Image comparison data
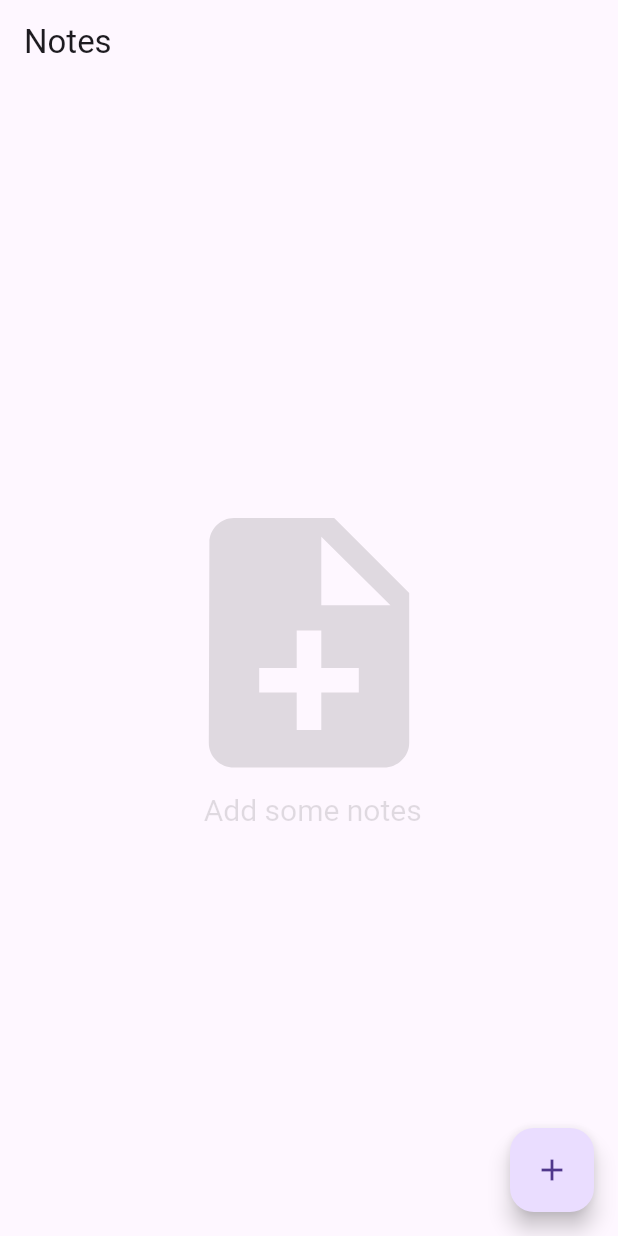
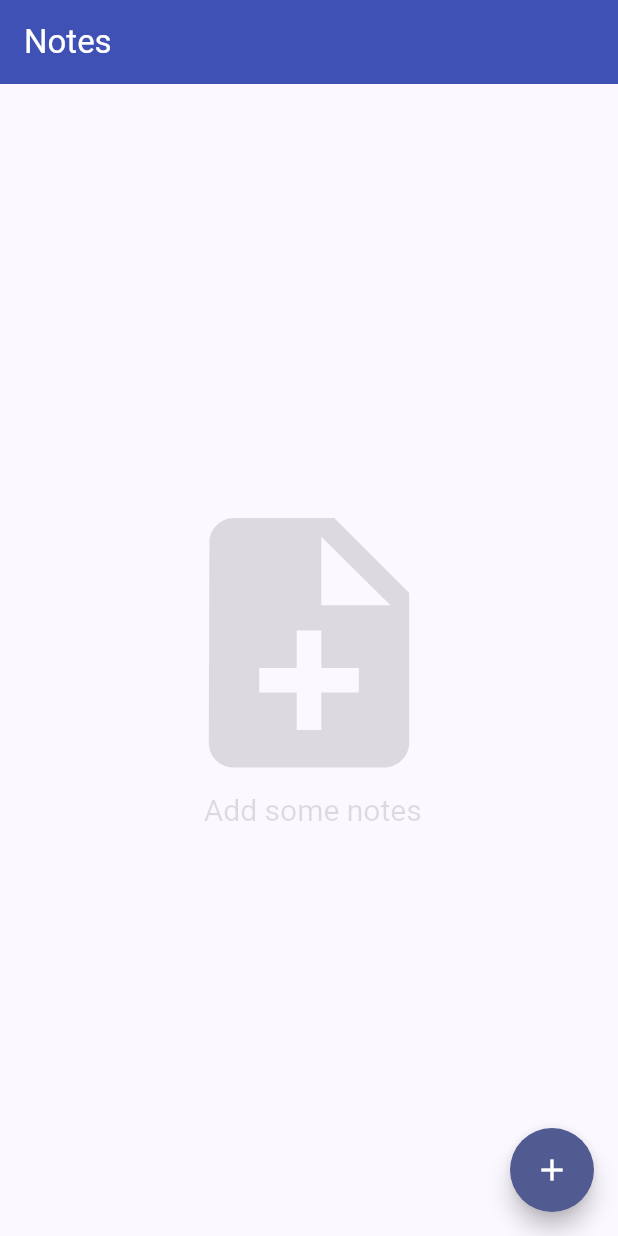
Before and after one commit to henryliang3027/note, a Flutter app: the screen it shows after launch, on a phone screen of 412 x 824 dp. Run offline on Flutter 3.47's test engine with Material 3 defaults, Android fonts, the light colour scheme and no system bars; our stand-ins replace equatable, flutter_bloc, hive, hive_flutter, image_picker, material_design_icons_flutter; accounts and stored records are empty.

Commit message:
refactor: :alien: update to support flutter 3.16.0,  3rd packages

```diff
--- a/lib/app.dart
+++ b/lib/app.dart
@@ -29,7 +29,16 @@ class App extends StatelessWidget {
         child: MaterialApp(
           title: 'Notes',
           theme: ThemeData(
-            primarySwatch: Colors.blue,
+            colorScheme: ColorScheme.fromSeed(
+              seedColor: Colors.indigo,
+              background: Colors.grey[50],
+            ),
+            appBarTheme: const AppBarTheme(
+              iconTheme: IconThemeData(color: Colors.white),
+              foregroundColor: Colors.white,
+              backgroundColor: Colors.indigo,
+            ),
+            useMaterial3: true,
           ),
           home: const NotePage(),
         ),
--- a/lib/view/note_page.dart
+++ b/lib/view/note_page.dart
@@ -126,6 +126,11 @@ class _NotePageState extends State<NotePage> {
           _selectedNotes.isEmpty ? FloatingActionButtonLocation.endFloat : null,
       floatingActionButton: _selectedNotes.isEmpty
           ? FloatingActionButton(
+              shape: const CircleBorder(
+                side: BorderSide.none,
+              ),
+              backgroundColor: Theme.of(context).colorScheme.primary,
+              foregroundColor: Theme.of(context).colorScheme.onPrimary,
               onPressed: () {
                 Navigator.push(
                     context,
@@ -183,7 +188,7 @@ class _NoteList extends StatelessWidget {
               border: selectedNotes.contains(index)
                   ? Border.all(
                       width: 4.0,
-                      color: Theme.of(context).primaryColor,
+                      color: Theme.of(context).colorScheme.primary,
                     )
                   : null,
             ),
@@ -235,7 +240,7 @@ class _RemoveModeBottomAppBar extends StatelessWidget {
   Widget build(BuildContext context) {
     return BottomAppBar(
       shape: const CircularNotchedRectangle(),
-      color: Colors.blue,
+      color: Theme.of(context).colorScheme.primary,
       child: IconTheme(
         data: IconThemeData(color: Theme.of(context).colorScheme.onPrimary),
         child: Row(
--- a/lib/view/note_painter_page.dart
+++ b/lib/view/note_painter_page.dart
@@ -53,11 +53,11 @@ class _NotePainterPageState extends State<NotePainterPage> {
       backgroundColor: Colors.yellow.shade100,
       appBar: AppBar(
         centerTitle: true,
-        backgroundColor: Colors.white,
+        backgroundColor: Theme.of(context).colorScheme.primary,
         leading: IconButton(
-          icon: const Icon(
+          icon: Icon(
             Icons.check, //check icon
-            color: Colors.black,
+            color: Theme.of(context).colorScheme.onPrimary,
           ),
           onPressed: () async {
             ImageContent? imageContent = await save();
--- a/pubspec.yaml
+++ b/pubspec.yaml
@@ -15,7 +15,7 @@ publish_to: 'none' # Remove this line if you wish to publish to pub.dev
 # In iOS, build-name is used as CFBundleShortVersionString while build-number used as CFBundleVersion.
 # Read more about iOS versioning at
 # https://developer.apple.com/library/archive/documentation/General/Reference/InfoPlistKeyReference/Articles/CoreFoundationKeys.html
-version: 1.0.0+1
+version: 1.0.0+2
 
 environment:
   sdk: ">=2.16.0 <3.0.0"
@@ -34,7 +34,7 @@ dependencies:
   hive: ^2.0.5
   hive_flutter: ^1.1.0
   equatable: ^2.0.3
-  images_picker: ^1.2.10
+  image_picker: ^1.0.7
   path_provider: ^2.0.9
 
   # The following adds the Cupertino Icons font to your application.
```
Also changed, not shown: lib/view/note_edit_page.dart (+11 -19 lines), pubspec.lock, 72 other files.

---

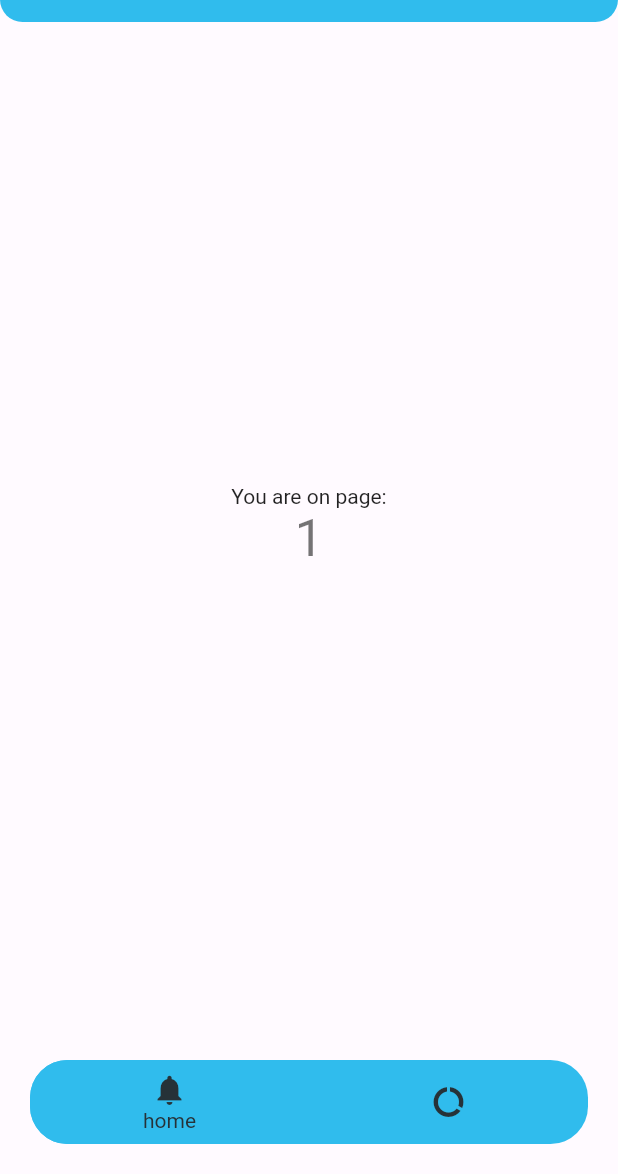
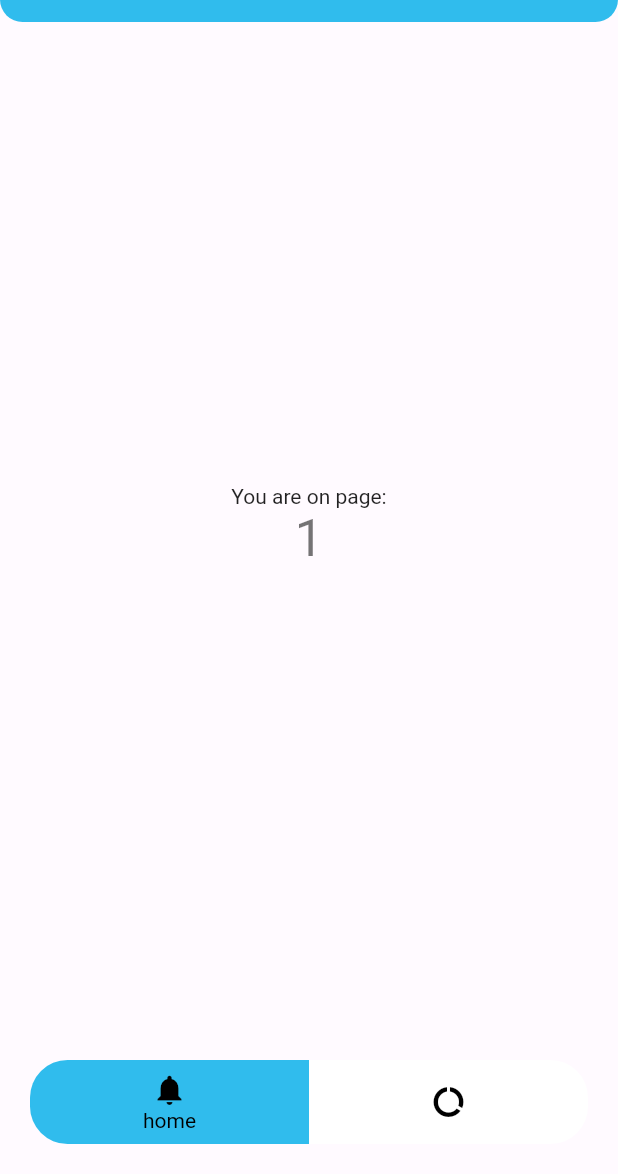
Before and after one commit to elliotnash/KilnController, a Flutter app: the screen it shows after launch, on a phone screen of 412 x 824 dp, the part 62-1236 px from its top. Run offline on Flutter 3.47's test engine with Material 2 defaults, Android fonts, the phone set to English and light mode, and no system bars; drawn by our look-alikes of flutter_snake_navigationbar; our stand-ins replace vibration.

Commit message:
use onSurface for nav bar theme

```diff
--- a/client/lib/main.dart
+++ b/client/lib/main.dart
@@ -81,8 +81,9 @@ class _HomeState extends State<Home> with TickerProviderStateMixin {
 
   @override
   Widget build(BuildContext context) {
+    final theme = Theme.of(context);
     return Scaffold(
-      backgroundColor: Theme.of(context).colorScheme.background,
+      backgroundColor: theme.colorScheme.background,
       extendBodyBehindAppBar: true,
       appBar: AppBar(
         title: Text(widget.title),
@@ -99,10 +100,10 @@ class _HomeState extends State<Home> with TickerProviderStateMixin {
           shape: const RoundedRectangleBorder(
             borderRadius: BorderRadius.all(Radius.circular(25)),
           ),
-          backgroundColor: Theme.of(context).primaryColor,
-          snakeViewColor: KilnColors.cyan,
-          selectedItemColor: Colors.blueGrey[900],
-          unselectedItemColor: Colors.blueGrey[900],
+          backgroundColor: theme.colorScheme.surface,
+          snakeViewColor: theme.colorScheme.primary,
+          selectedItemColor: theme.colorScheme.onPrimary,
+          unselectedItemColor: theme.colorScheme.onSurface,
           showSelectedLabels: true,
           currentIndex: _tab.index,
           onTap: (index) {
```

> TASK OBJECTIVE:
Wherever the string "extends" appears in a line of the records, copy that line.

> PROBLEM SOLUTION:
@@ -29,7 +29,16 @@ class App extends StatelessWidget {
@@ -126,6 +126,11 @@ class _NotePageState extends State<NotePage> {
@@ -183,7 +188,7 @@ class _NoteList extends StatelessWidget {
@@ -235,7 +240,7 @@ class _RemoveModeBottomAppBar extends StatelessWidget {
@@ -53,11 +53,11 @@ class _NotePainterPageState extends State<NotePainterPage> {
@@ -81,8 +81,9 @@ class _HomeState extends State<Home> with TickerProviderStateMixin {
@@ -99,10 +100,10 @@ class _HomeState extends State<Home> with TickerProviderStateMixin {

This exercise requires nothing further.